_Description of the task_
Scan the listing below for "history", then report every line that has it.

_Provided data_
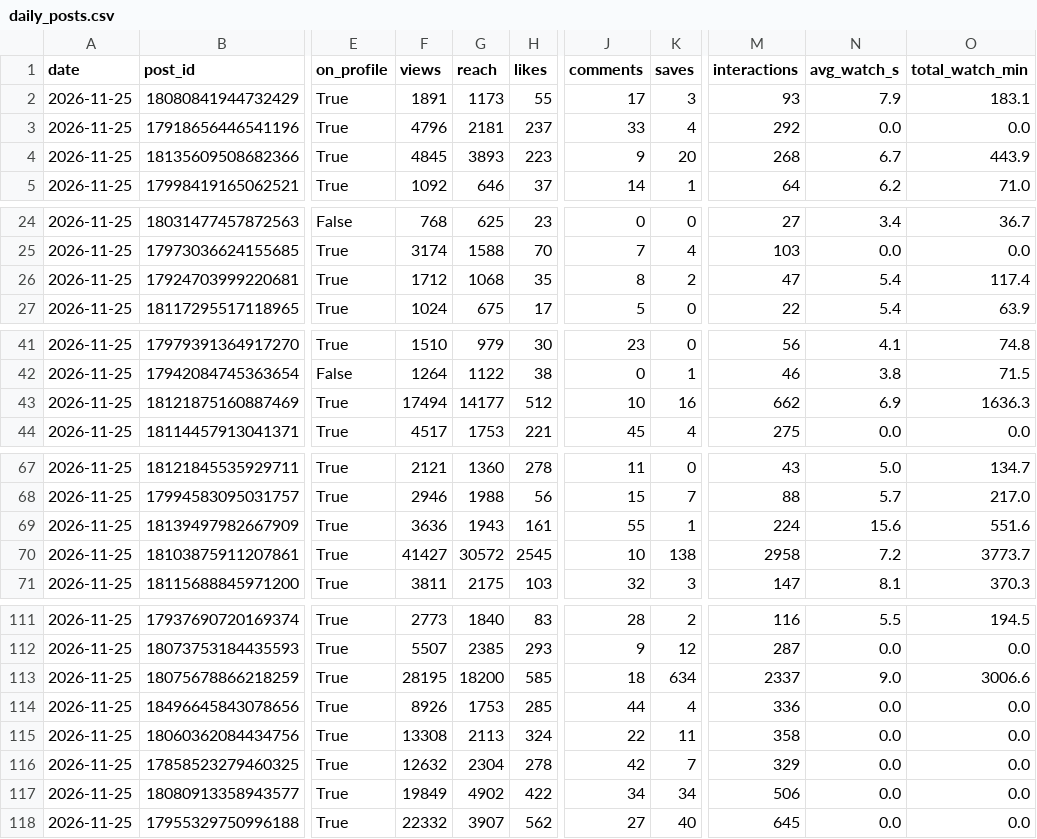
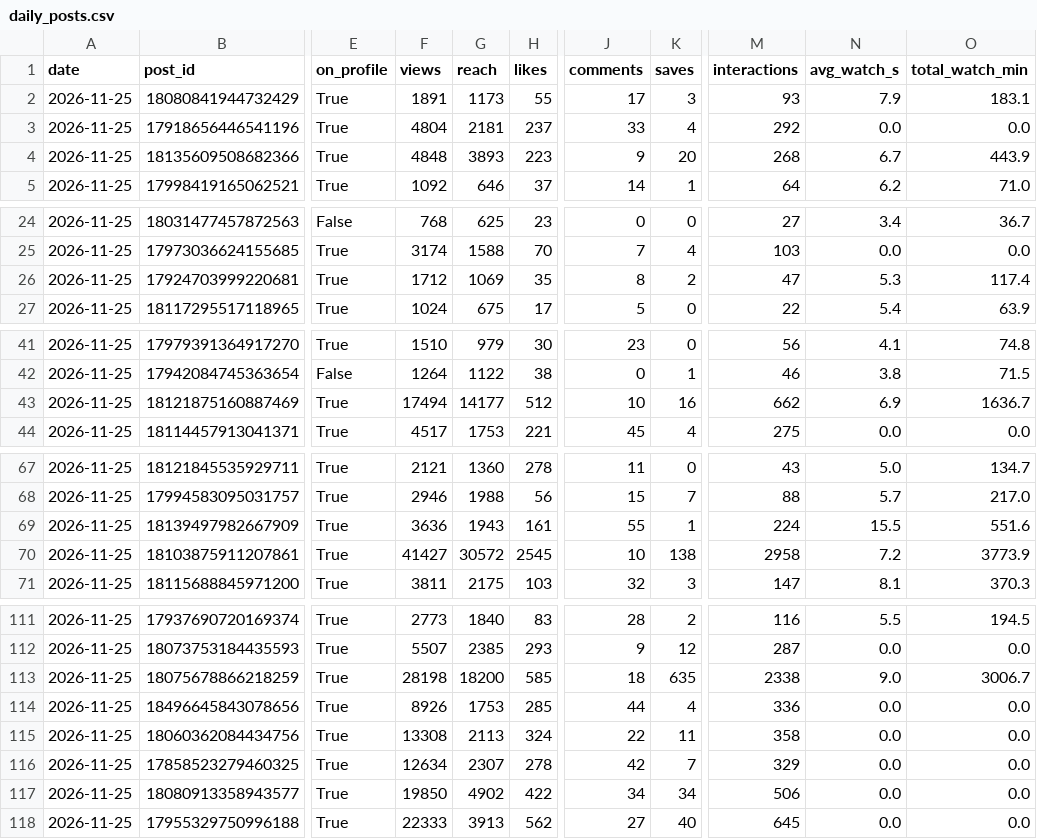
Before and after one commit to bfusting41/lili-portfolio, a CSV file: history/daily_posts.csv, drawn as a sheet; only a part is shown, gaps mark what is left out; the diff names each change by its address in the sheet, - before the commit and + after, or states it on an @@ line.

```diff
--- a/history/daily_posts.csv
+++ b/history/daily_posts.csv
-F3 (views): 4796
+F3 (views): 4804
-F4 (views): 4845
+F4 (views): 4848
-G26 (reach): 1068
+G26 (reach): 1069
-N26 (avg_watch_s): 5.4
+N26 (avg_watch_s): 5.3
-O43 (total_watch_min): 1636.3
+O43 (total_watch_min): 1636.7
-N69 (avg_watch_s): 15.6
+N69 (avg_watch_s): 15.5
-O70 (total_watch_min): 3773.7
+O70 (total_watch_min): 3773.9
-F113 (views): 28195
+F113 (views): 28198
-K113 (saves): 634
+K113 (saves): 635
-M113 (interactions): 2337
+M113 (interactions): 2338
-O113 (total_watch_min): 3006.6
+O113 (total_watch_min): 3006.7
-F116 (views): 12632
+F116 (views): 12634
-G116 (reach): 2304
+G116 (reach): 2307
-F117 (views): 19849
+F117 (views): 19850
-F118 (views): 22332
+F118 (views): 22333
-G118 (reach): 3907
+G118 (reach): 3913
```
Also changed, not shown: history/daily_account.csv, 2 other files.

_Solution to the exercise_
Before and after one commit to bfusting41/lili-portfolio, a CSV file: history/daily_posts.csv, drawn as a sheet; only a part is shown, gaps mark what is left out; the diff names each change by its address in the sheet, - before the commit and + after, or states it on an @@ line.
--- a/history/daily_posts.csv
+++ b/history/daily_posts.csv
Also changed, not shown: history/daily_account.csv, 2 other files.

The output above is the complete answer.